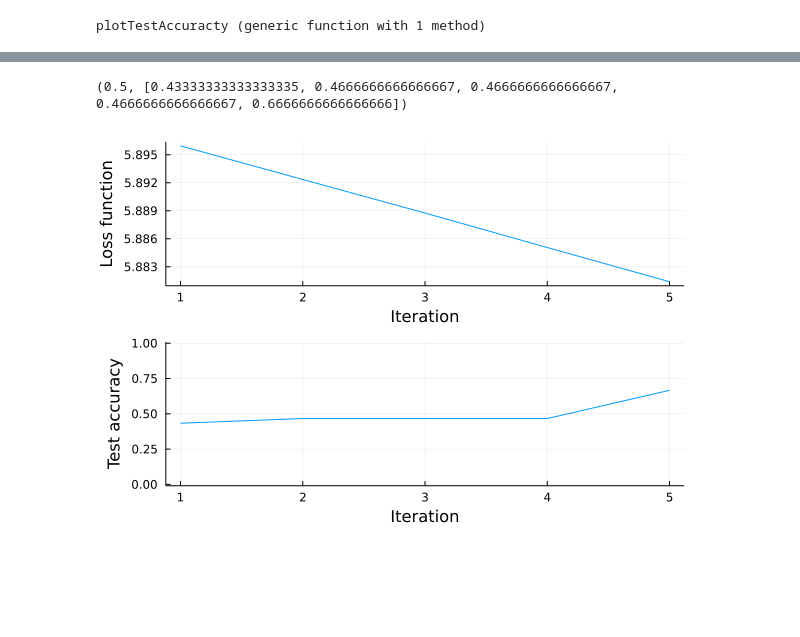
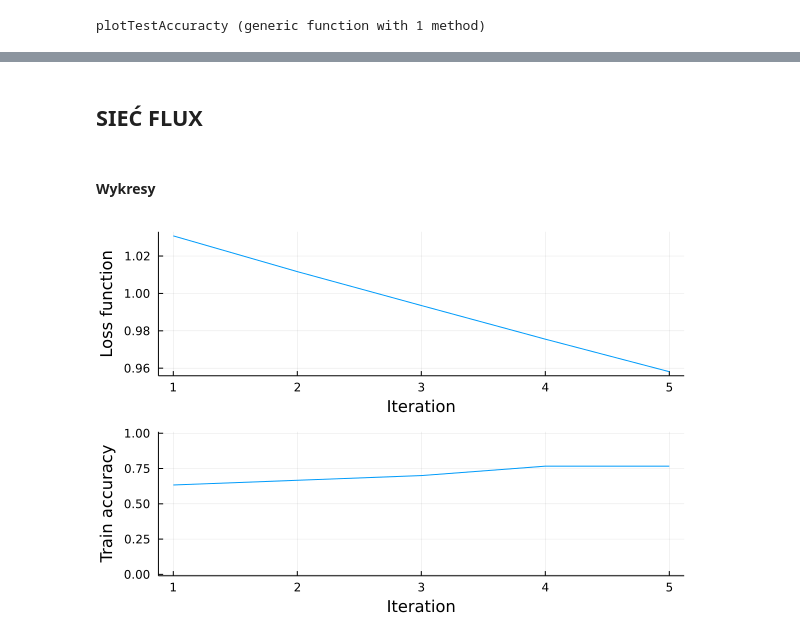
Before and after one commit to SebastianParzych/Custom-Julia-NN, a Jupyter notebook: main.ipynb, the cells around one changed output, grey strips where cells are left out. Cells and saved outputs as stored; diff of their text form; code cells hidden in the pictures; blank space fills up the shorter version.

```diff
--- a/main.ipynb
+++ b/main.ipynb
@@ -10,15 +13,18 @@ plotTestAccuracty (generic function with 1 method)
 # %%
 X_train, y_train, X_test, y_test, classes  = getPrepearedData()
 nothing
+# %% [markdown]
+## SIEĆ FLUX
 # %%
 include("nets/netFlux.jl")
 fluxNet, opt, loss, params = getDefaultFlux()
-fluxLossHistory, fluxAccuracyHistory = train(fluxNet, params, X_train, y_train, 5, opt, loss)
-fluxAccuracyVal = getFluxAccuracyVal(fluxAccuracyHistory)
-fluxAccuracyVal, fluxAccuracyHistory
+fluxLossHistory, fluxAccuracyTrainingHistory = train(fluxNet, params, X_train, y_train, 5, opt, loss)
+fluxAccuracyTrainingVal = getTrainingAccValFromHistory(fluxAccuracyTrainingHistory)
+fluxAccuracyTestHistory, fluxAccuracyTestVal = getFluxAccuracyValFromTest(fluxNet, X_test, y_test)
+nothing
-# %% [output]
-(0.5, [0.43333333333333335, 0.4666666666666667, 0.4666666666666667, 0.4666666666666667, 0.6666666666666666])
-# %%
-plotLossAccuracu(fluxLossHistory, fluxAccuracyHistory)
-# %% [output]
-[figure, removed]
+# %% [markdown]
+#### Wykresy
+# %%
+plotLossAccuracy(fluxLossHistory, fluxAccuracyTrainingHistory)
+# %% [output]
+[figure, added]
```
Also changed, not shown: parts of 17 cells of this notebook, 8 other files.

__________

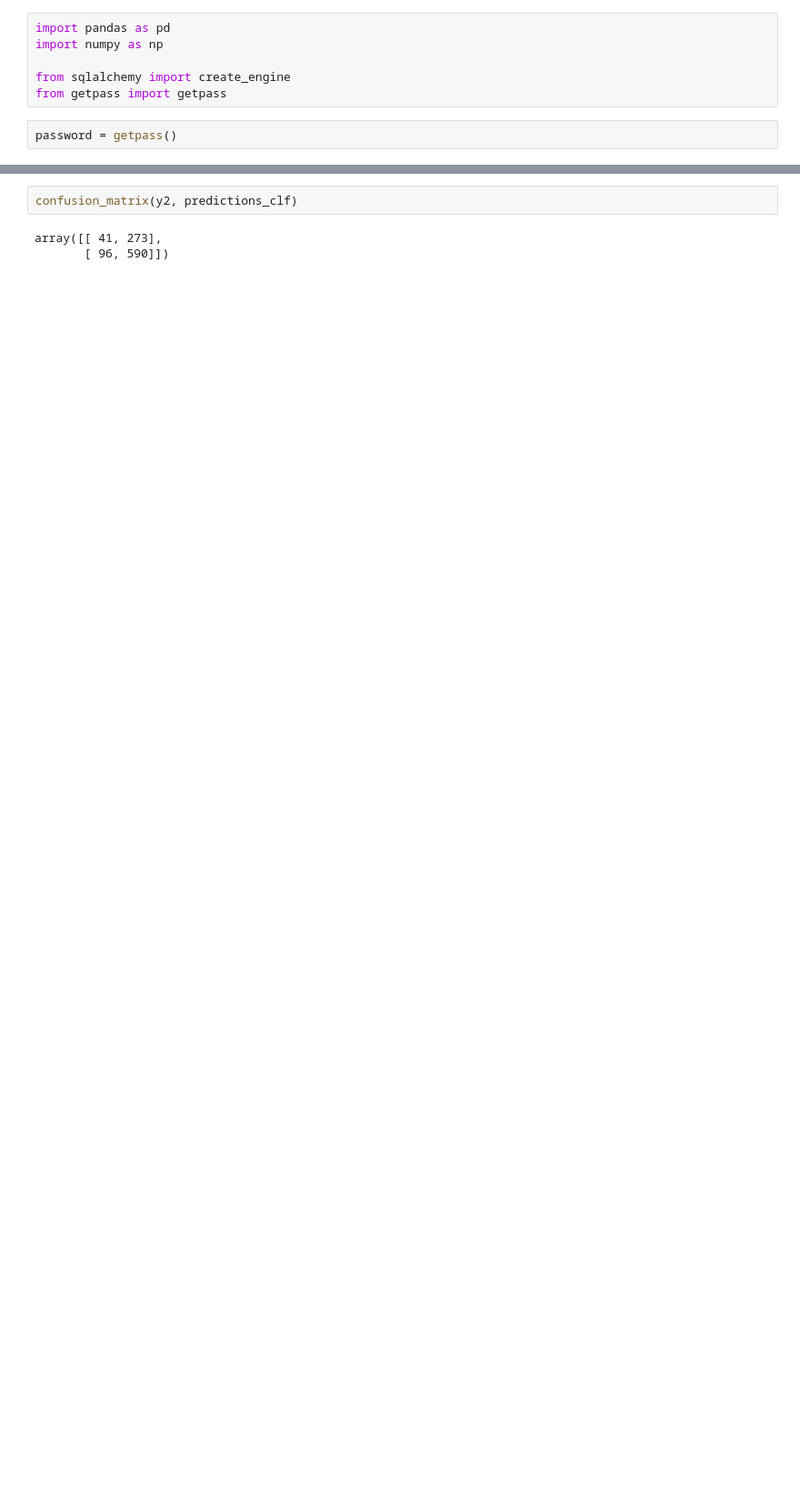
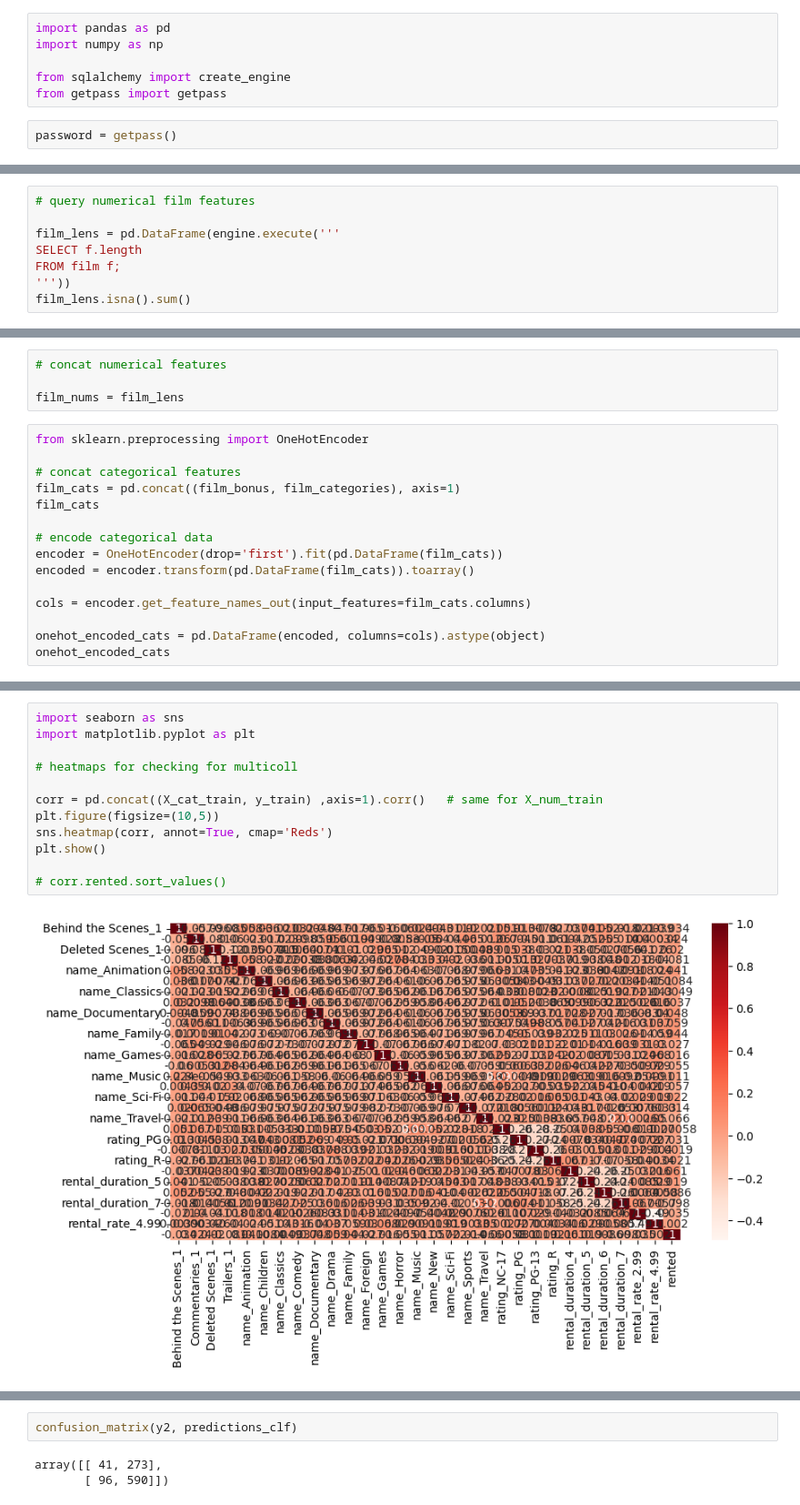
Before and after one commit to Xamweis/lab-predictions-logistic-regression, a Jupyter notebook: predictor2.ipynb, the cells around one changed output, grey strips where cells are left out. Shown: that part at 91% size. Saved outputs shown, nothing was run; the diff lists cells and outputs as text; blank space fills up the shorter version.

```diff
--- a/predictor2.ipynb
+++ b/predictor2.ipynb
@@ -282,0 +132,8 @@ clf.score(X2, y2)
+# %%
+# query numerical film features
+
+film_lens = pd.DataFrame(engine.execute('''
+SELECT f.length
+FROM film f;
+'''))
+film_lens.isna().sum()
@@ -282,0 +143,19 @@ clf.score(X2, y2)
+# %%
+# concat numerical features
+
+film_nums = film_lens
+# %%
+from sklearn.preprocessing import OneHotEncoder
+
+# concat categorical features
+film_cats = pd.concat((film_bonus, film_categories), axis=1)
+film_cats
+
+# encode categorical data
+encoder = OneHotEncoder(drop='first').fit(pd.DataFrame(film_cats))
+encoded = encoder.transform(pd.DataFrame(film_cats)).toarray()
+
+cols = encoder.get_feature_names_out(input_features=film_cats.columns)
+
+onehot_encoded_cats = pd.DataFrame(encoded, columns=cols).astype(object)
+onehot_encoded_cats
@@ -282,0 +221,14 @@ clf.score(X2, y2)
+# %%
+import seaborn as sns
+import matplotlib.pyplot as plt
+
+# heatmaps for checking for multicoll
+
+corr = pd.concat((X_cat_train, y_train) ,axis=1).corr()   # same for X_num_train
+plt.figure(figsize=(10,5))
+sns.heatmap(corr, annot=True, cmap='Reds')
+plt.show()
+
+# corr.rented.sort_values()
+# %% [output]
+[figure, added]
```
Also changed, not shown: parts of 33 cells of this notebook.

__________

WHAT TO WORK ON: From the data above, count the lines that hold the string "ipynb". Reply with only that number.

REPLY: 6